Thanks for all the nice comments on my last post. The event did seem to be a success if somewhat exhausting for us but we hope that we've put ourselves out there a bit more and will pick up a few new members from it. Apologies for not doing any links in my last post, too. Blogger was playing up so much, I just didn't seem to get around to it but, anyway, the main thing I'd like to point out is Pixeldiva's link to finger knitting which is so clear and easy to understand. This was a good thing as I left it until the last minute before learning it to teach to others at our event!
Making jewellery is turning out to be such fun and therapeutic, too. Since my first attempt with the experimental asymmetrical necklace, I've made these. First, the 'Greens and Blues' necklace.
I didn't do much to celebrate Project Spectrum's colour (green) last month (well, I did do the DB Pure Silk Scarf and the green bag with appliqued flowers so I wasn't completely neglectful) but, anyway, I rather fancied combining May and June's colours (green and blue) to make a necklace and the above was the result. A four-stranded necklace using nylon coated wire with silver plated findings.
Then I decided to go for pretty and delicate and a bit more demanding so this necklace was born.
With this one, I graduated from working with crimp beads for holding the beads in place to eyepins. Pink, clear and silver beads form the main piece and a larger bead in bead caps, three smaller beads and a double strand of beads in varying lengths hang from the centre. Again, all findings are silver plated.
The Pink Palace has definitely proved to be my second home. I really enjoy going along there and sorting out the beads for my next piece. This is easy to do as Nathalie always has a design board at hand so you can try out different combinations.
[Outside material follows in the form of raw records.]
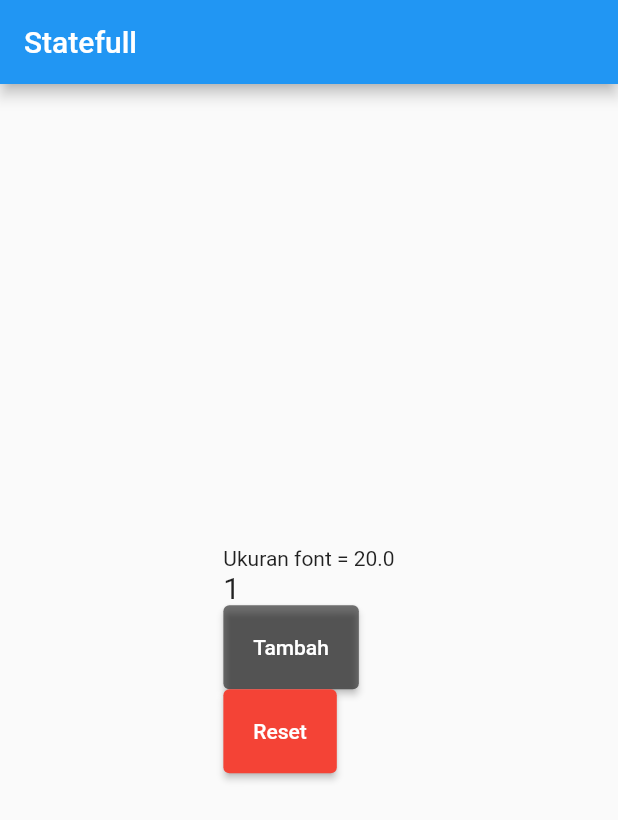
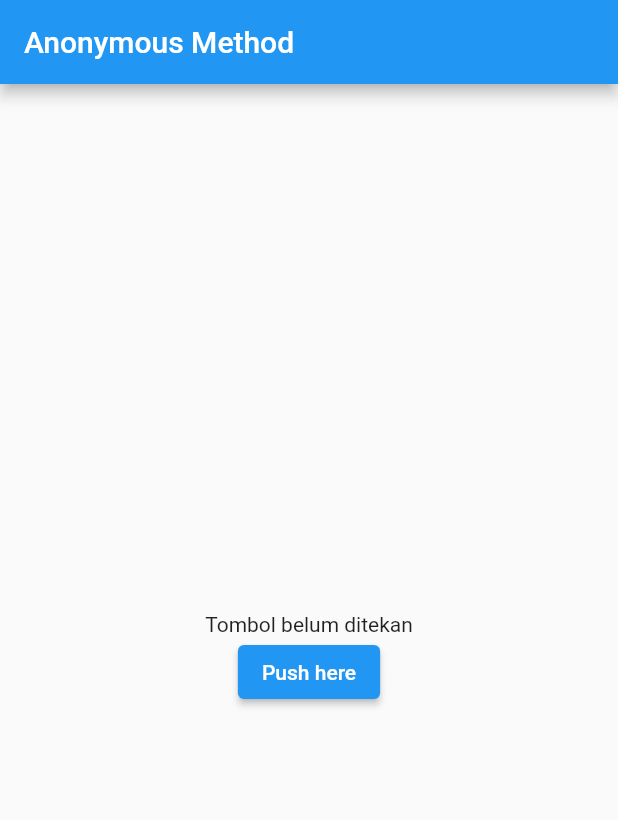
Before and after one commit to gunzxx/Flutter-Learn, a Flutter app: the screen it shows after launch, on a phone screen of 412 x 824 dp. Shown: the top 820 px of the screen. Run offline on Flutter 3.47's test engine with Material 2 defaults, Android fonts, the phone set to English and light mode, and no system bars.

Commit message:
anonymous method end

```diff
--- a/f_01/lib/main.dart
+++ b/f_01/lib/main.dart
@@ -9,22 +9,14 @@ class MyApp extends StatefulWidget {
   State<MyApp> createState() => _MyAppState();
 }
 
-const Text title = Text("Statefull");
+const Text title = Text("Anonymous Method");
 
 class _MyAppState extends State<MyApp> {
-  int number = 1;
-  double ukuranFont = 20.0;
-  void tambahAngka() {
+  String message = 'Tombol belum ditekan';
+
+  void tekanTombol() {
     setState(() {
-      number++;
-      ukuranFont = ukuranFont + number.toDouble();
-    });
-  }
-
-  void resetAngka() {
-    setState(() {
-      number = 1;
-      ukuranFont = 20.0;
+      message = "Tombol sudah ditekan";
     });
   }
 
@@ -43,30 +35,16 @@ class _MyAppState extends State<MyApp> {
         body: Center(
           child: Column(
             mainAxisAlignment: MainAxisAlignment.center,
-            crossAxisAlignment: CrossAxisAlignment.start,
-            mainAxisSize: MainAxisSize.max,
             children: [
-              Text("Ukuran font = $ukuranFont"),
-              Text(
-                number.toString(),
-                style: TextStyle(fontSize: ukuranFont),
-              ),
+              Text(message),
               ElevatedButton(
-                style: ElevatedButton.styleFrom(
-                  backgroundColor: Colors.black54,
-                  padding: EdgeInsets.all(20),
-                ),
-                onPressed: tambahAngka,
-                child: Text("Tambah"),
-              ),
-              ElevatedButton(
-                style: ElevatedButton.styleFrom(
-                  backgroundColor: Colors.red,
-                  padding: EdgeInsets.all(20),
-                ),
-                onPressed: resetAngka,
-                child: Text("Reset"),
-              ),
+                onPressed: () {
+                  setState(() {
+                    message = "Tombol sudah ditekan";
+                  });
+                },
+                child: Text("Push here"),
+              )
             ],
           ),
         ),
```
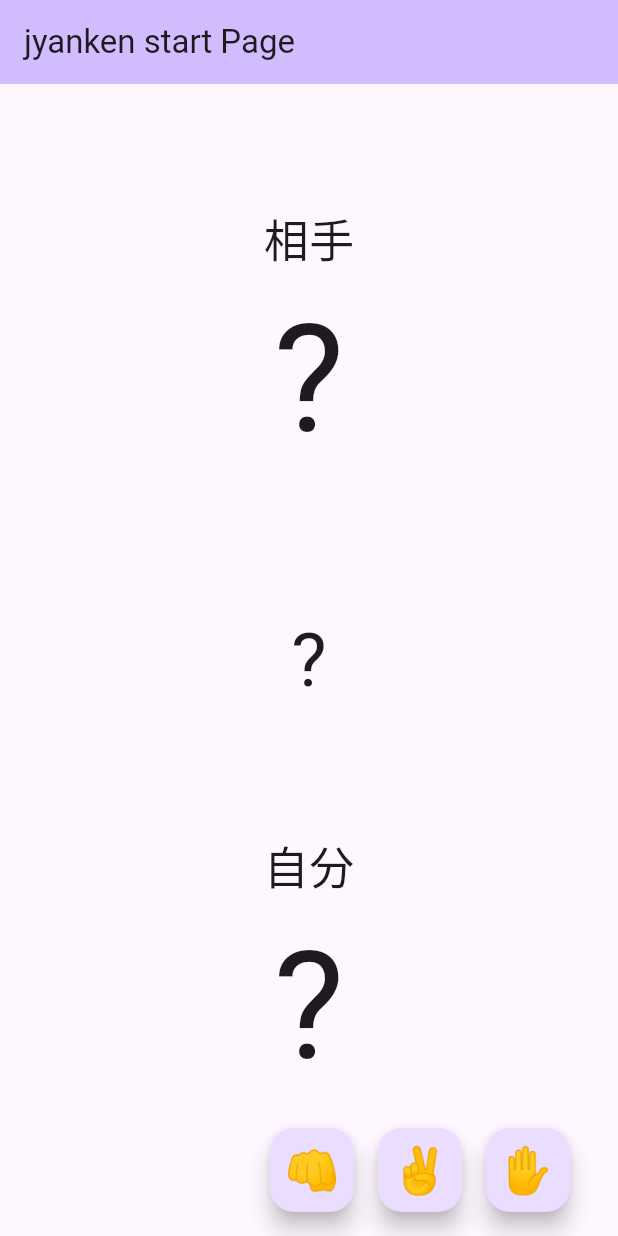
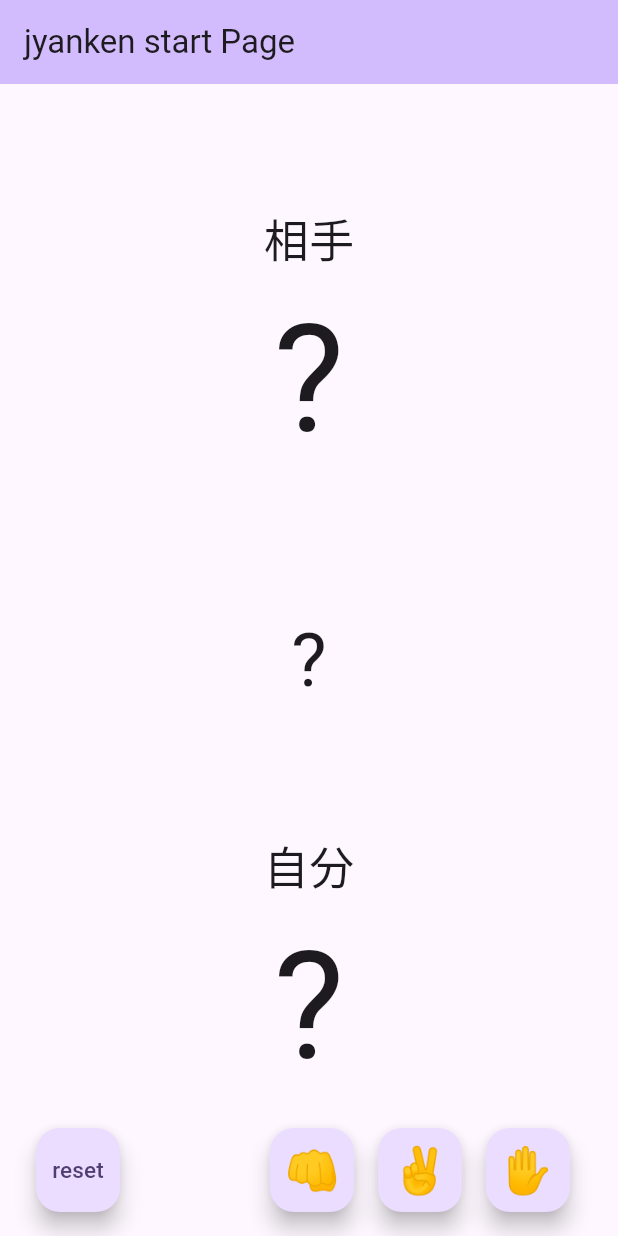
Before and after one commit to tomoakien/jabnken, a Flutter app: the screen it shows after launch, on a phone screen of 412 x 824 dp. Run offline on Flutter 3.47's test engine with Material 3 defaults, Android fonts, the phone set to English and light mode, and no system bars.

Commit message:
issue3のリセットボタンの追加

```diff
--- a/lib/main.dart
+++ b/lib/main.dart
@@ -70,6 +70,14 @@ class _StartDisplayState extends State<StartDisplay> {
     });
   }
 
+  void resetHandandResult() {
+    setState(() {
+      myHand = null;
+      computerHand = null;
+      result = null;
+    });
+  }
+
   @override
   Widget build(BuildContext context) {
     return Scaffold(
@@ -113,6 +121,18 @@ class _StartDisplayState extends State<StartDisplay> {
         floatingActionButton: Row(
           mainAxisAlignment: MainAxisAlignment.end,
           children: [
+            FloatingActionButton(
+              onPressed: () {
+                resetHandandResult();
+              },
+              child: const Text(
+                'reset',
+                style: TextStyle(fontSize: 15),
+              ),
+            ),
+            const SizedBox(
+              width: 100,
+            ),
             FloatingActionButton(
               onPressed: () {
                 setState(() {
```
Also changed, not shown: 1 other file.
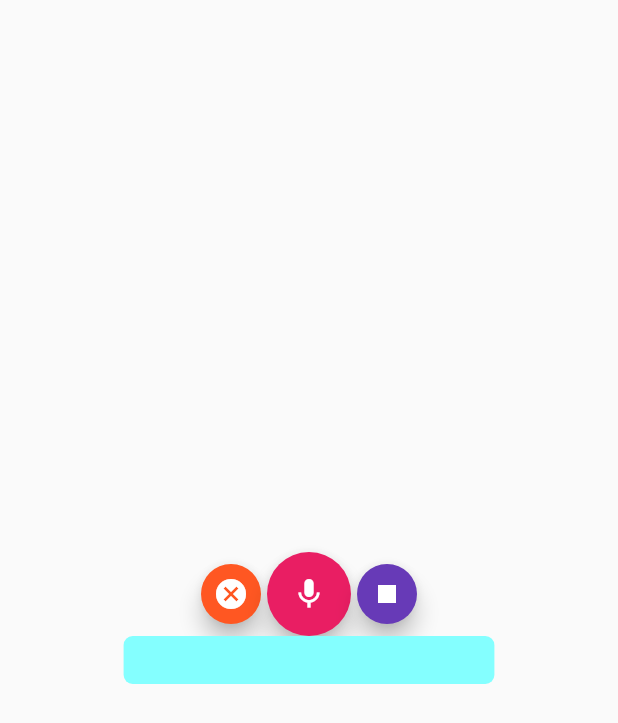
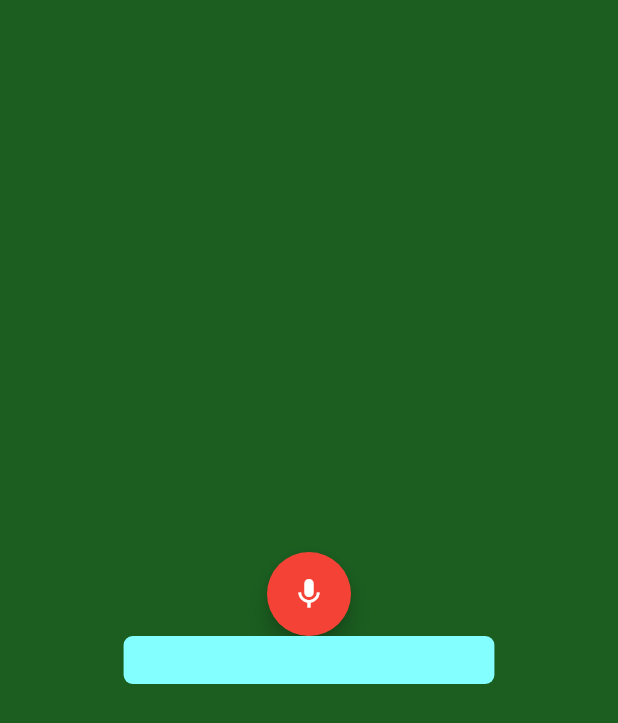
Before and after one commit to numerative/flutter-speech-test, a Flutter app: the screen it shows after launch, on a phone screen of 412 x 824 dp. Shown: the top 723 px of the screen. Run offline on Flutter 3.47's test engine with Material 2 defaults, Android fonts, the phone set to English and light mode, and no system bars; missing offline and left inert: speech_recognition.

Commit message:
Change appearance to meet the screenshot requirements.

```diff
--- a/lib/main.dart
+++ b/lib/main.dart
@@ -51,6 +51,7 @@ class _VoiceHomeState extends State<VoiceHome> {
   @override
   Widget build(BuildContext context) {
     return Scaffold(
+      backgroundColor: Colors.green[900],
       body: Container(
         child: Container(
             child: Column(
@@ -61,35 +62,13 @@ class _VoiceHomeState extends State<VoiceHome> {
                   mainAxisAlignment: MainAxisAlignment.center,
                   children: <Widget>[
                     FloatingActionButton(
-                  child: Icon(Icons.cancel),
-                  mini: true,
-                  backgroundColor: Colors.deepOrange,
-                  onPressed: () {
-                    _speechRecognition.cancel().then((result) => setState(() {
-                          _isListening = result;
-                          _isAvailable = true;
-                          resultText = "";
-                        }));
-                  },
-                ),
-                FloatingActionButton(
                       child: Icon(Icons.mic),
-                  backgroundColor: Colors.pink,
+                      backgroundColor: Colors.red,
                       onPressed: () {
                         if (_isAvailable && !_isListening)
                           _speechRecognition
                               .listen(locale: "hu_HU")
                               .then((result) => print('$result'));
-                  },
-                ),
-                FloatingActionButton(
-                  child: Icon(Icons.stop),
-                  mini: true,
-                  backgroundColor: Colors.deepPurple,
-                  onPressed: () {
-                    _speechRecognition.stop().then(
-                          (result) => setState(() => _isListening = result),
-                        );
                       },
                     ),
                   ],
```
Lines whose indentation alone changed are shown as unchanged.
Next, I thought I'd try for something Goth in the way of a bracelet as Rain and Carrie Anne thought Goth might be popular at the November charity craft fair. Carrie Anne suggested that black with either red, shocking pink or teal would be appropriate for Goth and I came up with this.
It's suede cord with wooden and metal beads. The beads that are hanging are suspended with waxed cord and held in place with leather ends and the whole thing's fastened with a toggle clasp from which a couple more beads have been attached. Now, the question is have I succeeded at Goth or is this more "ethnic"?!! I'm afraid I'm not altogether an expert on what does or does not qualify as being acceptably Goth looking! If it's not quite the thing, tips please, people! I want to do Goth and I want to get it right. LOL
And just so this post is not completely devoid of knitting, have a look at this exceptional boa that Mary-Lou's friend has made with the Sirdar Loopa for the November charity craft fair.
The colours and the textures of the yarns together on this one are perfect I think. Also, if you haven't yet seen the knitted Ferrari, why not take a look here.